- What the task requires
Please tally how many lines in the entries below include the word "QLabel", giving only the number.

- Data to process

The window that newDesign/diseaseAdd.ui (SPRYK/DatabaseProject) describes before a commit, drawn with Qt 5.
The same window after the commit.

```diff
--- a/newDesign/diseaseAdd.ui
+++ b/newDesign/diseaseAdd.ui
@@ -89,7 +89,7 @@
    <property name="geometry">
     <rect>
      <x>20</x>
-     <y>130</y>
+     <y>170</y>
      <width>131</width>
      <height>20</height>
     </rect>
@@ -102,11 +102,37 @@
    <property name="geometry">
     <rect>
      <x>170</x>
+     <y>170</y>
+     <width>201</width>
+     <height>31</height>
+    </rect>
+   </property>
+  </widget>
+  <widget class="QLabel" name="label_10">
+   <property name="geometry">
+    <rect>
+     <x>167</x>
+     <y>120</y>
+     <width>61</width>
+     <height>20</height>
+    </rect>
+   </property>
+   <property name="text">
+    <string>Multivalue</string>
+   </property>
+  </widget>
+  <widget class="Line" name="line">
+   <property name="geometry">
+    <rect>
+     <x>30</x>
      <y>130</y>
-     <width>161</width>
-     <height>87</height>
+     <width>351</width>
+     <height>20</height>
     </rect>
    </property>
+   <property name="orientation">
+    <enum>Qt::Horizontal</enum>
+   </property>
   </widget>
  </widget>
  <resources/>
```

==

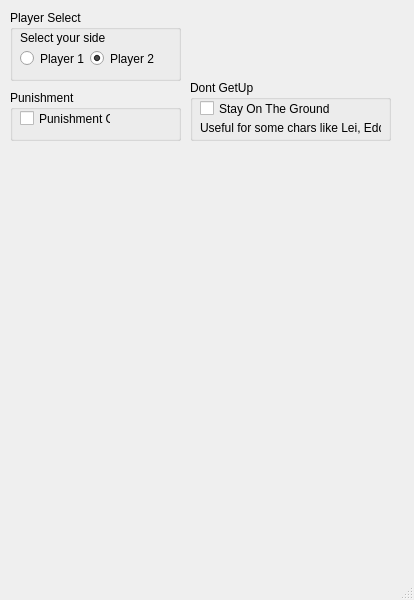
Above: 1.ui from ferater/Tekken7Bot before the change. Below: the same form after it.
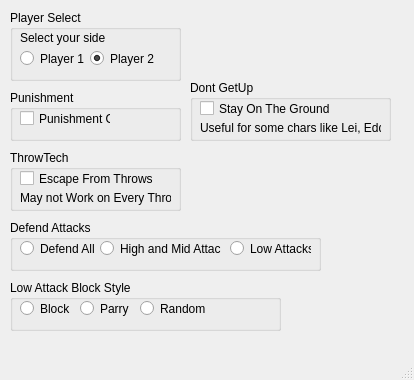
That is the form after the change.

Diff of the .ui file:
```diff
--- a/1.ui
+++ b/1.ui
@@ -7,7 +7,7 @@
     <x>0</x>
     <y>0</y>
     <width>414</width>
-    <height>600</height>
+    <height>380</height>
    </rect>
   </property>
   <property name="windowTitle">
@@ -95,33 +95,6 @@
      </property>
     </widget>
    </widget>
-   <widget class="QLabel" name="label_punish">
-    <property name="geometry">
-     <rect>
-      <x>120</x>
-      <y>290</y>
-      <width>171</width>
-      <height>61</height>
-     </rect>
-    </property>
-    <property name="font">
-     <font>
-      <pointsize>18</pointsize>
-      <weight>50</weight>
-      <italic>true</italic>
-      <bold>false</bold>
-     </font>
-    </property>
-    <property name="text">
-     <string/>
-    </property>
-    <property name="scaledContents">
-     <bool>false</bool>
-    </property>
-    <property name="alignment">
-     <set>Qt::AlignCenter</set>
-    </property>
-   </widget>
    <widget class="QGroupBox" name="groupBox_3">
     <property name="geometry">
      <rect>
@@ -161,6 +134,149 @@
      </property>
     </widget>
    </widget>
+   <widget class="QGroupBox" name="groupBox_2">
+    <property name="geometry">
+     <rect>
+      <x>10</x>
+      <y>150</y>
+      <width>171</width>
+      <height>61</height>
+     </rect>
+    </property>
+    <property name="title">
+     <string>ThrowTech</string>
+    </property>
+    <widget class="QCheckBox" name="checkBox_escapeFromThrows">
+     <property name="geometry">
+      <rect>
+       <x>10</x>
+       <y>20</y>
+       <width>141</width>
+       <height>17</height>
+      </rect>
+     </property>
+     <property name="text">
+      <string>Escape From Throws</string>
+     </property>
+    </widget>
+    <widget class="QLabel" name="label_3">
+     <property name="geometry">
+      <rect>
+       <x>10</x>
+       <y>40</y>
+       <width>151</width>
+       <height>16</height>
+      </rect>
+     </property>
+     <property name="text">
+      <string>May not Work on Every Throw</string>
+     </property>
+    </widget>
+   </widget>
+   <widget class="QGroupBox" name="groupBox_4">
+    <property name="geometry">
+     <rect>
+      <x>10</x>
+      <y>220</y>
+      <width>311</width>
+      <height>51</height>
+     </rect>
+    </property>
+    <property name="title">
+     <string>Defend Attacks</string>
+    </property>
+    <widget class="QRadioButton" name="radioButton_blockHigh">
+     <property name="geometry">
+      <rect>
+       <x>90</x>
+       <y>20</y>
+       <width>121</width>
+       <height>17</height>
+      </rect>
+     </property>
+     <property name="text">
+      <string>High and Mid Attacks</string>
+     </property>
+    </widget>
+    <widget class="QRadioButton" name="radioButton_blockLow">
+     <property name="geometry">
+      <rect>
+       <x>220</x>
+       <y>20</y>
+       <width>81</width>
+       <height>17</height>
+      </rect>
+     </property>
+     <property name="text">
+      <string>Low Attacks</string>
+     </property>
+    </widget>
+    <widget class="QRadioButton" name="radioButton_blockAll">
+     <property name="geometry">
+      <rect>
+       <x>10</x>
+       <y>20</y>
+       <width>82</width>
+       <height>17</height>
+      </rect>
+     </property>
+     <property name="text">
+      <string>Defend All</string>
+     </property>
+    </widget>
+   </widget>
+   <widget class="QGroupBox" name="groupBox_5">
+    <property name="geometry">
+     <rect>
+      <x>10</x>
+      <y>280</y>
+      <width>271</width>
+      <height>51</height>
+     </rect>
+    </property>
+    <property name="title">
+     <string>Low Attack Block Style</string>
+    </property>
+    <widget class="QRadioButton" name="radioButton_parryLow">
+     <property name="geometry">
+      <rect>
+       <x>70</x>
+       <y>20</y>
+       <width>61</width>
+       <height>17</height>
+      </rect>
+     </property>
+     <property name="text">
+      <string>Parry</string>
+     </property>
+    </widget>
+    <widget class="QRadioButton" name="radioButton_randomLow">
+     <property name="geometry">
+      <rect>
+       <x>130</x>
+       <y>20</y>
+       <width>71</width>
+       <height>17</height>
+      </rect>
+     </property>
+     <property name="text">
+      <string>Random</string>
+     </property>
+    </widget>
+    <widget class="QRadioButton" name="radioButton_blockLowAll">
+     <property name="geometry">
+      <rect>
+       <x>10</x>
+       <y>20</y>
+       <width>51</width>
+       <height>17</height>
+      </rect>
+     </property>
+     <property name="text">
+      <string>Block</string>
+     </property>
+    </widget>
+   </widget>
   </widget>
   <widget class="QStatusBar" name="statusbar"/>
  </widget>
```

- Your solution
3